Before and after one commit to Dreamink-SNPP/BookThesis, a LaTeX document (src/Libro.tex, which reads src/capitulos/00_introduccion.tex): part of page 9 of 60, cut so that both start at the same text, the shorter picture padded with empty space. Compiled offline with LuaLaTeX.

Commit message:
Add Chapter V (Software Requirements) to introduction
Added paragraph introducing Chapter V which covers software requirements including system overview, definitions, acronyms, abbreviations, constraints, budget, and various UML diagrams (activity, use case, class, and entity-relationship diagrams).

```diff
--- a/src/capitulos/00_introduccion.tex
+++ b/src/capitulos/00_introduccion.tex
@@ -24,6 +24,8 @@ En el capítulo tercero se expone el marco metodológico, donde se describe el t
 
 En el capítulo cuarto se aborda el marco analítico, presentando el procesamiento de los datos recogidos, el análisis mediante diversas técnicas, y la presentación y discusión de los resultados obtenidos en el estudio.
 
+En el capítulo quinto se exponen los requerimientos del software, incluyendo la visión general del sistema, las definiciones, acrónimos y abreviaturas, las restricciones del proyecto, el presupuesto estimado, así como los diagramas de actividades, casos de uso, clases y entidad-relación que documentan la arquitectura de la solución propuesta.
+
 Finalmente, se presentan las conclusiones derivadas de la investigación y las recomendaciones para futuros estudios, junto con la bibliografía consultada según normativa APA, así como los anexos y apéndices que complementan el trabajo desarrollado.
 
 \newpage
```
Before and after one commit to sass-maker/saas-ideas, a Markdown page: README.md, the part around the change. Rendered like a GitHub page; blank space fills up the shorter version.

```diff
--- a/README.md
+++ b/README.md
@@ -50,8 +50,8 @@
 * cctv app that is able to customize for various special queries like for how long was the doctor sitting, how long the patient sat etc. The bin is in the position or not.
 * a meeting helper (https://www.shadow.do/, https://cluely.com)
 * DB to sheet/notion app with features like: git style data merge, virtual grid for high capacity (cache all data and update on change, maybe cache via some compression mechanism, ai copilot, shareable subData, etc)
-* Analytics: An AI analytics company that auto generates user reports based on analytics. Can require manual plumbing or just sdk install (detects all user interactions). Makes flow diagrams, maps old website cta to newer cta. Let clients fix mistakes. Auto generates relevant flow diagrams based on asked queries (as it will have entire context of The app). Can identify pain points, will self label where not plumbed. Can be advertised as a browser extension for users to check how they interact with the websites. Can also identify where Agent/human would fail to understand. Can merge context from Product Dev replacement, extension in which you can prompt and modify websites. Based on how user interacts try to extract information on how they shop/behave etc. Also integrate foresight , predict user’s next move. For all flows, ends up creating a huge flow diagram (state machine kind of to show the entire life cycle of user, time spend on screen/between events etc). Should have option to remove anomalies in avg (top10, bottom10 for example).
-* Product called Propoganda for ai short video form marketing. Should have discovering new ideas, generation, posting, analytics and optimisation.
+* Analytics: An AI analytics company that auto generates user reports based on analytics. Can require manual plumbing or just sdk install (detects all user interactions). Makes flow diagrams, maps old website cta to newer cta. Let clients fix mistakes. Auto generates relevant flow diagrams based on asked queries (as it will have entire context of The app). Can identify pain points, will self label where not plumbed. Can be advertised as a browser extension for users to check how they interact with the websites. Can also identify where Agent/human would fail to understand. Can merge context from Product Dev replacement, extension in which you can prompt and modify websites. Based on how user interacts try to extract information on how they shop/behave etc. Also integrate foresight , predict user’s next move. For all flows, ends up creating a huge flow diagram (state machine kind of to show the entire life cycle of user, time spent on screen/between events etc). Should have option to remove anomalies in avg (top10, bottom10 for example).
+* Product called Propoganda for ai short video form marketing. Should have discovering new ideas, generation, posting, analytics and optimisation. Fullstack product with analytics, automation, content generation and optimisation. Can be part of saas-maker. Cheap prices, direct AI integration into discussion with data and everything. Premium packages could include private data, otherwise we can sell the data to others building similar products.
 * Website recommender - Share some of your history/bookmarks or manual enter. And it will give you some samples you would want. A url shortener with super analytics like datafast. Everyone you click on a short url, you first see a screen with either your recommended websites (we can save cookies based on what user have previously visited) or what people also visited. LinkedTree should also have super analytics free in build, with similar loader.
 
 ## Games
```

::::

● **WHAT IS EXPECTED**: All the entries should be output exactly as given.

● **SOLUTION FOR THIS EXERCISE**:
Before and after one commit to Dreamink-SNPP/BookThesis, a LaTeX document (src/Libro.tex, which reads src/capitulos/00_introduccion.tex): part of page 9 of 60, cut so that both start at the same text, the shorter picture padded with empty space. Compiled offline with LuaLaTeX.

Commit message:
Add Chapter V (Software Requirements) to introduction
Added paragraph introducing Chapter V which covers software requirements including system overview, definitions, acronyms, abbreviations, constraints, budget, and various UML diagrams (activity, use case, class, and entity-relationship diagrams).

```diff
--- a/src/capitulos/00_introduccion.tex
+++ b/src/capitulos/00_introduccion.tex
@@ -24,6 +24,8 @@ En el capítulo tercero se expone el marco metodológico, donde se describe el t
 
 En el capítulo cuarto se aborda el marco analítico, presentando el procesamiento de los datos recogidos, el análisis mediante diversas técnicas, y la presentación y discusión de los resultados obtenidos en el estudio.
 
+En el capítulo quinto se exponen los requerimientos del software, incluyendo la visión general del sistema, las definiciones, acrónimos y abreviaturas, las restricciones del proyecto, el presupuesto estimado, así como los diagramas de actividades, casos de uso, clases y entidad-relación que documentan la arquitectura de la solución propuesta.
+
 Finalmente, se presentan las conclusiones derivadas de la investigación y las recomendaciones para futuros estudios, junto con la bibliografía consultada según normativa APA, así como los anexos y apéndices que complementan el trabajo desarrollado.
 
 \newpage
```
Before and after one commit to sass-maker/saas-ideas, a Markdown page: README.md, the part around the change. Rendered like a GitHub page; blank space fills up the shorter version.

```diff
--- a/README.md
+++ b/README.md
@@ -50,8 +50,8 @@
 * cctv app that is able to customize for various special queries like for how long was the doctor sitting, how long the patient sat etc. The bin is in the position or not.
 * a meeting helper (https://www.shadow.do/, https://cluely.com)
 * DB to sheet/notion app with features like: git style data merge, virtual grid for high capacity (cache all data and update on change, maybe cache via some compression mechanism, ai copilot, shareable subData, etc)
-* Analytics: An AI analytics company that auto generates user reports based on analytics. Can require manual plumbing or just sdk install (detects all user interactions). Makes flow diagrams, maps old website cta to newer cta. Let clients fix mistakes. Auto generates relevant flow diagrams based on asked queries (as it will have entire context of The app). Can identify pain points, will self label where not plumbed. Can be advertised as a browser extension for users to check how they interact with the websites. Can also identify where Agent/human would fail to understand. Can merge context from Product Dev replacement, extension in which you can prompt and modify websites. Based on how user interacts try to extract information on how they shop/behave etc. Also integrate foresight , predict user’s next move. For all flows, ends up creating a huge flow diagram (state machine kind of to show the entire life cycle of user, time spend on screen/between events etc). Should have option to remove anomalies in avg (top10, bottom10 for example).
-* Product called Propoganda for ai short video form marketing. Should have discovering new ideas, generation, posting, analytics and optimisation.
+* Analytics: An AI analytics company that auto generates user reports based on analytics. Can require manual plumbing or just sdk install (detects all user interactions). Makes flow diagrams, maps old website cta to newer cta. Let clients fix mistakes. Auto generates relevant flow diagrams based on asked queries (as it will have entire context of The app). Can identify pain points, will self label where not plumbed. Can be advertised as a browser extension for users to check how they interact with the websites. Can also identify where Agent/human would fail to understand. Can merge context from Product Dev replacement, extension in which you can prompt and modify websites. Based on how user interacts try to extract information on how they shop/behave etc. Also integrate foresight , predict user’s next move. For all flows, ends up creating a huge flow diagram (state machine kind of to show the entire life cycle of user, time spent on screen/between events etc). Should have option to remove anomalies in avg (top10, bottom10 for example).
+* Product called Propoganda for ai short video form marketing. Should have discovering new ideas, generation, posting, analytics and optimisation. Fullstack product with analytics, automation, content generation and optimisation. Can be part of saas-maker. Cheap prices, direct AI integration into discussion with data and everything. Premium packages could include private data, otherwise we can sell the data to others building similar products.
 * Website recommender - Share some of your history/bookmarks or manual enter. And it will give you some samples you would want. A url shortener with super analytics like datafast. Everyone you click on a short url, you first see a screen with either your recommended websites (we can save cookies based on what user have previously visited) or what people also visited. LinkedTree should also have super analytics free in build, with similar loader.
 
 ## Games
```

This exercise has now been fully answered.